**TASK DESCRIPTION:**
Return, from the lines below, each one that includes the word "Right".

**SOURCE DATA:**

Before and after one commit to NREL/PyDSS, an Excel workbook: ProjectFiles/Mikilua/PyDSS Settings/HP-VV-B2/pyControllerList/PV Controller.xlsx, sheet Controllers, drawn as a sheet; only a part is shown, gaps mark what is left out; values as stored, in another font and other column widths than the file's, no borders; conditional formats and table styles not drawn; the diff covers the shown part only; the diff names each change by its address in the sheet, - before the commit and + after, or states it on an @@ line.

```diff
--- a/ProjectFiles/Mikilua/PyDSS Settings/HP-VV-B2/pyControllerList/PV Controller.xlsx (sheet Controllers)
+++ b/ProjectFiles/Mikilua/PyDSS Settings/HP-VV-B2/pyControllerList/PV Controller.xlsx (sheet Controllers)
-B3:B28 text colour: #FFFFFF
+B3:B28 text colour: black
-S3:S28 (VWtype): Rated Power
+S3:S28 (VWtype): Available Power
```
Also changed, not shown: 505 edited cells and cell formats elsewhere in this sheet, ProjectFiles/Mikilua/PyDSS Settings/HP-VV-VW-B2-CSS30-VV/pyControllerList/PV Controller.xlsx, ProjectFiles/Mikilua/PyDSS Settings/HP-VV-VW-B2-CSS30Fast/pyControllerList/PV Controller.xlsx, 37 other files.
* * *
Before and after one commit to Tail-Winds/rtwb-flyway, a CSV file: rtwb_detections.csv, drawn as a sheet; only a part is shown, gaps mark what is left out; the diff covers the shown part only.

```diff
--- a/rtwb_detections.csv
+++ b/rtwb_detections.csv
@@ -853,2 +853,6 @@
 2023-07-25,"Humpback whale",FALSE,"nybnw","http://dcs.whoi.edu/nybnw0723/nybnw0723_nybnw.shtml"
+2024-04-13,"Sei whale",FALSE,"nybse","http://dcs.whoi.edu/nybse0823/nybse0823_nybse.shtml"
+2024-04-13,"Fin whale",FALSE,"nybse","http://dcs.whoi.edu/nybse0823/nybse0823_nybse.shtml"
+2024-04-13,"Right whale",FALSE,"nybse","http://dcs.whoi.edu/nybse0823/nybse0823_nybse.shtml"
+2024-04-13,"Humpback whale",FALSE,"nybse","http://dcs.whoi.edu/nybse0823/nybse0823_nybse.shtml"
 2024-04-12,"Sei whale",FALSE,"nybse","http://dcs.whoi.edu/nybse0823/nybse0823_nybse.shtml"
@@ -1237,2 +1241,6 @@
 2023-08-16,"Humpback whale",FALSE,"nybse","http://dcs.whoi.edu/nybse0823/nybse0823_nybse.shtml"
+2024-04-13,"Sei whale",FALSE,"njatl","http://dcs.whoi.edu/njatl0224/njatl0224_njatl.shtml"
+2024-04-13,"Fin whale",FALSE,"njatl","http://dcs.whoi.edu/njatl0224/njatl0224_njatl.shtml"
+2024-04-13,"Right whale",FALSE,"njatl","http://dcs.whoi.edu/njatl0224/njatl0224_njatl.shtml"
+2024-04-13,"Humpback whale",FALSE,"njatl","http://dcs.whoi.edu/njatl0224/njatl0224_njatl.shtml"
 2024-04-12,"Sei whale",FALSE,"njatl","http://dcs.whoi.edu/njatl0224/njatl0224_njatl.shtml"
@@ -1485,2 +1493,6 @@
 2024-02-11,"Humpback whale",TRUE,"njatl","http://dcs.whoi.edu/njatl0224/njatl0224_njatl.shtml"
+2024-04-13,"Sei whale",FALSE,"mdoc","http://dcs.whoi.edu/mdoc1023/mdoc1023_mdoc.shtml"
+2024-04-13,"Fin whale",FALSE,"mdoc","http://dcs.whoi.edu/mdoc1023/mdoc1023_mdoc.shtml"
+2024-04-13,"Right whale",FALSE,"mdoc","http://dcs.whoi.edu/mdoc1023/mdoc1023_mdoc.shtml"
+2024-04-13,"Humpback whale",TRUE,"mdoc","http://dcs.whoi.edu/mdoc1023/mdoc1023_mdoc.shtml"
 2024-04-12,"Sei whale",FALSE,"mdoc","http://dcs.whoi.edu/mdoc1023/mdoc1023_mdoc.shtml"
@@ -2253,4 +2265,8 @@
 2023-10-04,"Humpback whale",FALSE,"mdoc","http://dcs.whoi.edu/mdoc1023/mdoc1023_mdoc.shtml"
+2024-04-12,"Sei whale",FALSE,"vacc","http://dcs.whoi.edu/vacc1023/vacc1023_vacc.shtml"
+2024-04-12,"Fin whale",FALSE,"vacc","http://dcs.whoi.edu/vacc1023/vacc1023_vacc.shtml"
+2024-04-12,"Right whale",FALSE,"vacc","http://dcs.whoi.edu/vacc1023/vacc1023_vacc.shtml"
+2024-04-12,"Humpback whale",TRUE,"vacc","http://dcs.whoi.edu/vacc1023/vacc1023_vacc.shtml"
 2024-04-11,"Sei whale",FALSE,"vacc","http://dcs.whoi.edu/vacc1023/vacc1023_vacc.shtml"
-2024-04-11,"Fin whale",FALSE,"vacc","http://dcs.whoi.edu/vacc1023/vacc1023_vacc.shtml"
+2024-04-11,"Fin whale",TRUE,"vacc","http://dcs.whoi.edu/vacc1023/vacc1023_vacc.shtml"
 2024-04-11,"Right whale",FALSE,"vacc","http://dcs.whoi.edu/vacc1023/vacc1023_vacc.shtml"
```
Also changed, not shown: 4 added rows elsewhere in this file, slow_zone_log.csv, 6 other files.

**ANSWER SECTION:**
+2024-04-13,"Right whale",FALSE,"nybse","http://dcs.whoi.edu/nybse0823/nybse0823_nybse.shtml"
+2024-04-13,"Right whale",FALSE,"njatl","http://dcs.whoi.edu/njatl0224/njatl0224_njatl.shtml"
+2024-04-13,"Right whale",FALSE,"mdoc","http://dcs.whoi.edu/mdoc1023/mdoc1023_mdoc.shtml"
+2024-04-12,"Right whale",FALSE,"vacc","http://dcs.whoi.edu/vacc1023/vacc1023_vacc.shtml"
 2024-04-11,"Right whale",FALSE,"vacc","http://dcs.whoi.edu/vacc1023/vacc1023_vacc.shtml"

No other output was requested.